Task brief
For the entries below, state how many lines contain the string "architecture". Add nothing else.

==== Given records

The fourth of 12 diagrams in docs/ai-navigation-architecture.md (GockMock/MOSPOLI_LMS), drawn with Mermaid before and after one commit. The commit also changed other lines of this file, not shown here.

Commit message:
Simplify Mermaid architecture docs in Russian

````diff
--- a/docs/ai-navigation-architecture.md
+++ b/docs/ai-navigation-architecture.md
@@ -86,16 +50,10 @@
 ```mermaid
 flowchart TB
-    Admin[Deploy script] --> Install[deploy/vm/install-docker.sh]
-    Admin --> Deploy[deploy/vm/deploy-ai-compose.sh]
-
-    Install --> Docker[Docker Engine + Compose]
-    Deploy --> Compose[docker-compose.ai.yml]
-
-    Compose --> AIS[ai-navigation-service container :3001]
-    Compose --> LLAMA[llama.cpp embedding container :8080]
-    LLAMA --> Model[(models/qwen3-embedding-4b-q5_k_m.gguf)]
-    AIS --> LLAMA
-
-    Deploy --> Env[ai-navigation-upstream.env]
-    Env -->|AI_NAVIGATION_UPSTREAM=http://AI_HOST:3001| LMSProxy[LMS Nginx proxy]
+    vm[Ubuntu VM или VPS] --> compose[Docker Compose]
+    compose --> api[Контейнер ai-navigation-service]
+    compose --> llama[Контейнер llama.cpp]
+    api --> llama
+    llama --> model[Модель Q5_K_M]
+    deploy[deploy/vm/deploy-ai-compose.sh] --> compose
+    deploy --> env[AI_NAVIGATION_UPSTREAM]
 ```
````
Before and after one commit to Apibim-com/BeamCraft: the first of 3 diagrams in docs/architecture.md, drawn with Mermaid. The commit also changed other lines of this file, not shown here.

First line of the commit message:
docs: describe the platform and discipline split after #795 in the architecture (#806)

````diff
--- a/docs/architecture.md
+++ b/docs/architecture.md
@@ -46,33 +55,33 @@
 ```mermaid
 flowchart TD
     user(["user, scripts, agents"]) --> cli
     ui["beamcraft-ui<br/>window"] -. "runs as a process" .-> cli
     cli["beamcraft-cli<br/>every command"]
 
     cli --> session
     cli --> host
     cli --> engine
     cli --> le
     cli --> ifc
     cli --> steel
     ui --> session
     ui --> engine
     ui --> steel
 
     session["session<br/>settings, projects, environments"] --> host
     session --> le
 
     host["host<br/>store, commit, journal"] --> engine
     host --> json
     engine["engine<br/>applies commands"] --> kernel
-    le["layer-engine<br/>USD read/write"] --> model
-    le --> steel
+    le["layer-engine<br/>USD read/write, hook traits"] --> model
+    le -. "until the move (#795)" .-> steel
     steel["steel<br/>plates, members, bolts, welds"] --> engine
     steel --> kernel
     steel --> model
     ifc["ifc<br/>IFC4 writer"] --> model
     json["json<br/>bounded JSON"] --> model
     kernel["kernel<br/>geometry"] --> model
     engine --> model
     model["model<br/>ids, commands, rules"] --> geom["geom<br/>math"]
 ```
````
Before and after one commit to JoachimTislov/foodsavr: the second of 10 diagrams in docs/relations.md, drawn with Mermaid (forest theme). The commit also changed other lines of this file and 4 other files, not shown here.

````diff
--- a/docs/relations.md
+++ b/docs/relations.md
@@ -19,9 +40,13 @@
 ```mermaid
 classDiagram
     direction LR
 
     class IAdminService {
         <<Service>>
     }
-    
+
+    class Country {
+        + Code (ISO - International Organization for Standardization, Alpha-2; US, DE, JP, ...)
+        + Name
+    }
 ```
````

========

Written answer
8